Mary heard. Slowly Belle edged up on the second place horse. I whispered in her ear,"That’s it, girl! Come on, Belle, you can do it. That’s it!”
Belle shot past the Black horse just as we began the second-and last-lap. I began urging her to run faster suddenly realizing this might be our last chance to catch the first-placer. Belle understood what my body’s pressings meant now. She began to advance on the white horse ahead of us. Every second seemed like an hour to me now. Belle was now neck and neck with the horse. I leaned further forward pushing Belle with all my strength. She charged past and seconds later crossed the finish-first! The crowds gathered in the stands erupted into cheers. I wearily slipped off Belle’s back. Streaks of sweat lined my face but I was happy. Now Cody and I could live a better life than the poor one we had once lived. I looked up at Belle’s face and stroked her neck lovingly and hugged her.

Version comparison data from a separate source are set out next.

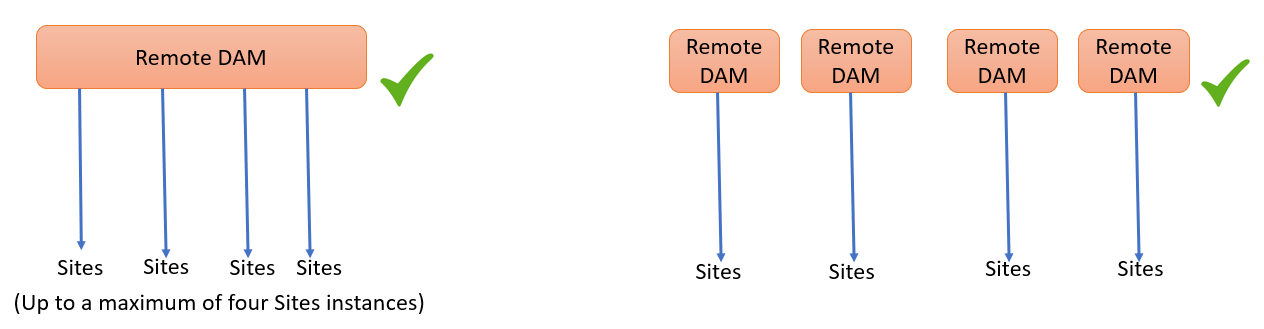
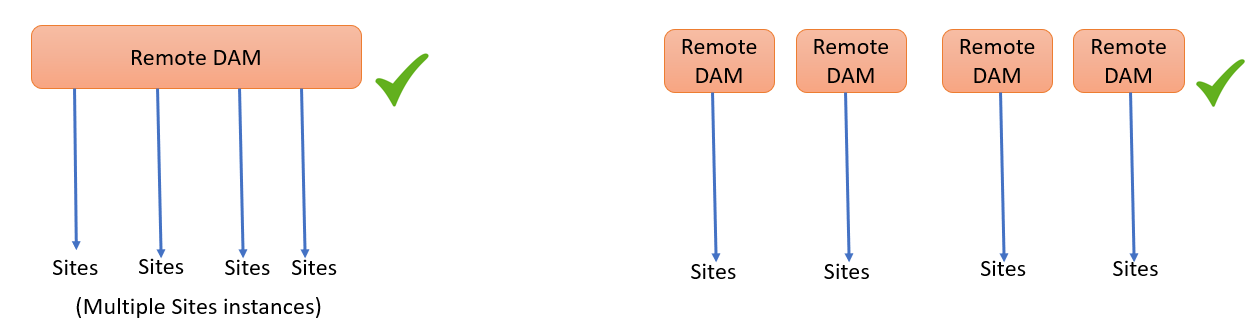
Connected Assets improvements

diff --git a/help/assets/use-assets-across-connected-assets-instances.md b/help/assets/use-assets-across-connected-assets-instances.md
@@ -64,7 +64,9 @@ The various roles that are involved to configure and use the capability and thei
 
 ### Connected Assets architecture {#connected-assets-architecture}
 
-Experience Manager allows you to connect a remote DAM deployment as a source to multiple Experience Manager [!DNL Sites] deployments. You can connect a maximum of four [!DNL Sites] deployments to a source remote DAM. However, you can connect a [!DNL Sites] deployment with only one remote DAM deployment.
+Experience Manager allows you to connect a remote DAM deployment as a source to multiple Experience Manager [!DNL Sites] deployments. However, you can connect a [!DNL Sites] deployment with only one remote DAM deployment.
+
+Evaluate the optimal number of Sites instances to connect to a remote DAM deployment. Adobe recommends to incrementally connect Sites instances to the deployment and test that there is no performance impact at the remote DAM, as each connected Sites instance contributes to the data traffic on the remote DAM.
 
 The following diagrams illustrate the supported scenarios:
 
@@ -258,9 +260,9 @@ Configure the Connected Assets feature only when you need to use the assets avai
 
 +++
 
-+++**How many [!DNL Sites] deployments can you connect to a remote DAM deployment after configuring Connected Assets?**
++++**Can you connect multiple [!DNL Sites] deployments to a remote DAM deployment after configuring Connected Assets?**
 
-You can connect a maximum of four [!DNL Sites] deployments to a remote DAM deployment after configuring Connected Assets. For more information, see [Connected Assets architecture](#connected-assets-architecture).
+Yes, you can connect multiple [!DNL Sites] deployments to a remote DAM deployment after configuring Connected Assets. For more information, see [Connected Assets architecture](#connected-assets-architecture).
 
 +++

“I knew you could do it,” I whispered.
Now I stand on another dusty track, this one in New York City. Enthusiastic crowds celebrate with me my fifteenth victory. Standing silent at my side is Belle, Four-year-old Champion of Two years. Looking around I hope that more days like this will come, days of victory, days of joy, days of excitement. And all of these days with the one horse I would give my life for--Belle.